1997; Vye et al., 1998). Another way of using technology to support formative assessment is described in Box 9.4.
Classroom communication technologies, such as Classtalk, can promote more active learning in large lecture classes and, if used appropriately, highlight the reasoning processes that students use to solve problems (see Chapter 7). This technology allows an instructor to prepare and display problems that the class works on collaboratively. Students enter answers (individually or as a group) via palm-held input devices, and the technology collects, stores, and displays histograms (bar graphs of how many students preferred each problem solution) of the class responses. This kind of tool can provide useful feedback to students and the teacher on how well the students understand the concepts being covered and whether they can apply them in novel contexts (Mestre et al., 1997).
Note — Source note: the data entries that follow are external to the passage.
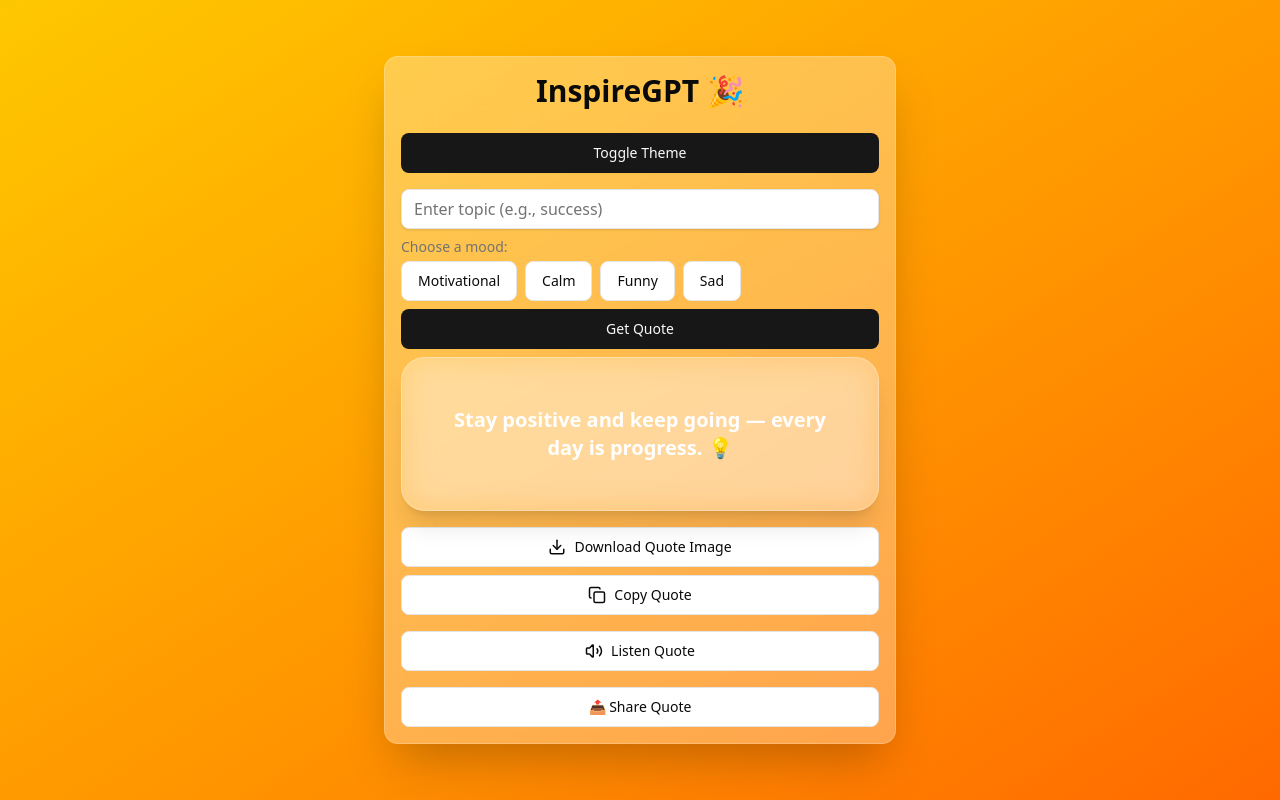
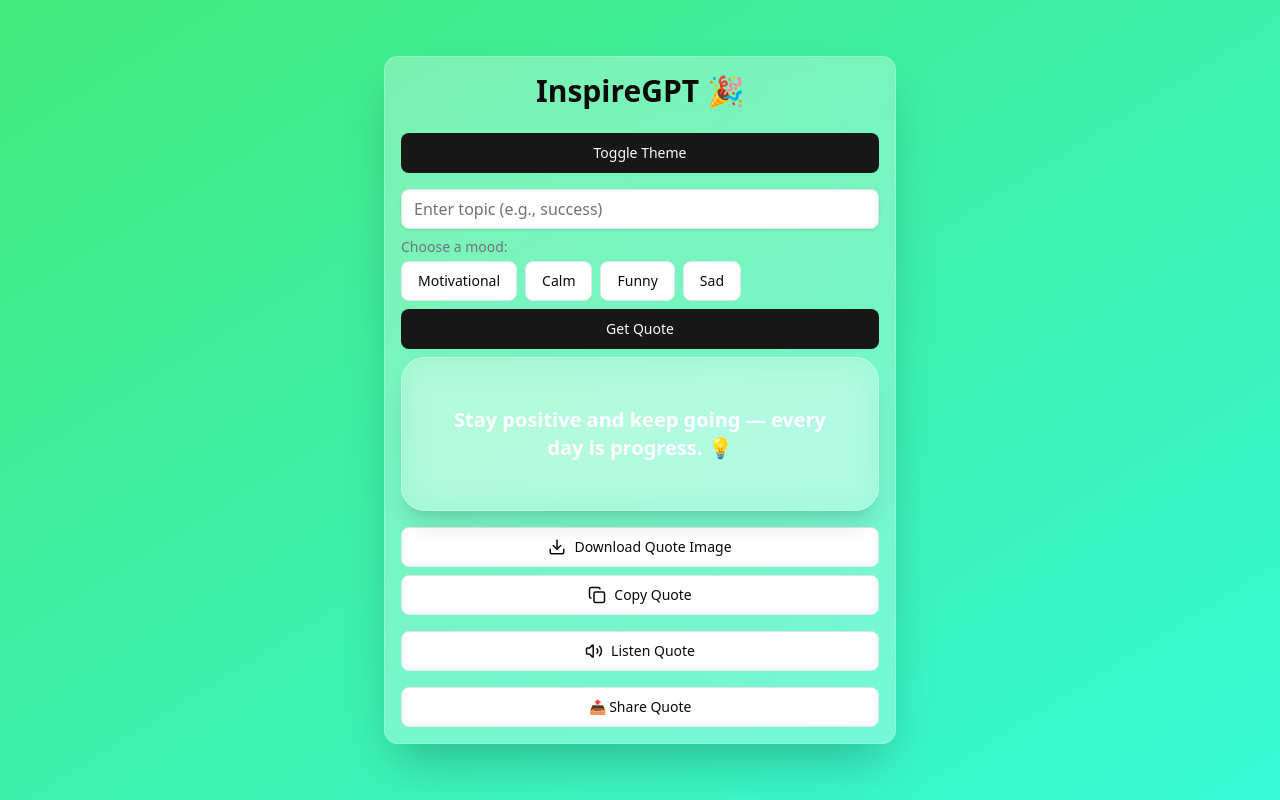
Before and after one commit to beginnercodee/InspireGPT, a Next.js app: page / in a window 1280 px wide. Built offline with nearby package versions, Linux system fonts and the light colour scheme; no server answers.

Commit message:
feat: background gradient polish

```diff
--- a/src/app/page.tsx
+++ b/src/app/page.tsx
@@ -12,12 +12,13 @@ export default function Home() {
   const siteUrl = process.env.NEXT_PUBLIC_SITE_URL || "";
 
   const gradients = [
-    "from-purple-500 to-pink-500",
-    "from-blue-500 to-cyan-500",
-    "from-green-400 to-emerald-500",
-    "from-yellow-400 to-orange-500",
-    "from-indigo-500 to-purple-500",
-  ];
+  "from-[#667eea] to-[#764ba2]", // Soft purple-blue
+  "from-[#ff9966] to-[#ff5e62]", // Warm orange-red
+  "from-[#56ccf2] to-[#2f80ed]", // Fresh blue
+  "from-[#43e97b] to-[#38f9d7]", // Aqua green
+  "from-[#f7971e] to-[#ffd200]", // Golden sunrise
+];
+
   const [gradient, setGradient] = useState(gradients[0]);
   const { setTheme, theme } = useTheme();
 
@@ -100,7 +101,10 @@ export default function Home() {
   };
 
   return (
-    <div className={`min-h-screen w-full bg-gradient-to-br ${gradient} flex justify-center items-center p-4`}>
+    <div
+  className={`min-h-screen w-full bg-gradient-to-br ${gradient} flex justify-center items-center p-4 transition-all duration-500 ease-in-out`}
+>
+
       <main className="relative z-10 max-w-lg w-full flex flex-col justify-center p-4 space-y-4
   bg-white/30 dark:bg-black/30 border border-white/20 dark:border-black/20 backdrop-blur-xl rounded-xl shadow-2xl">
 
```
Like other technologies, however, Classtalk does not guarantee effective learning. The visual histograms are intended to promote two-way communication in large lecture classes: as a springboard for class discussions in which students justify the procedures they used to arrive at their answers, listen critically to the arguments of others, and refute them or offer other reasoning strategies. But the technology could be used in ways that have nothing to do with this goal. If, for example, a teacher used Classtalk merely as an efficient device to take attendance or administer conventional quizzes, it would not enhance two-way communication or make students’ reasoning more visible. With such a use, the opportunity to expose students to varying perspectives on problem solving and the various arguments for different problem solutions would be lost. Thus, effective use of technology involves many teacher decisions and direct forms of teacher involvement.
Peers can serve as excellent sources of feedback. Over the last decade, there have been some very successful and influential demonstrations of how computer networks can support groups of students actively engaged in learning and reflection. Computer-Supported Intentional Learning Environments (CSILE) provide opportunities for students to collaborate on learning activities by working through a communal database that has text and graphics capabilities (Scardamalia et al., 1989; Scardamalia and Bereiter, 1991, 1993; Scardamalia et al., 1994). Within this networked multimedia environment (now distributed as Knowledge Forum), students create “notes” that contain an idea or piece of information about the topic they are studying. These notes are labeled by categories, such as question or new learning, that other students can search and comment on; see Box 9.5. With support from the instructor, these processes engage students in dialogues that integrate information and contributions from various sources to produce knowledge. CSILE also includes guidelines for formulating and testing conjectures and prototheories. CSILE has been used in elementary, secondary, and postgraduate classrooms for science, history, and social studies. Students in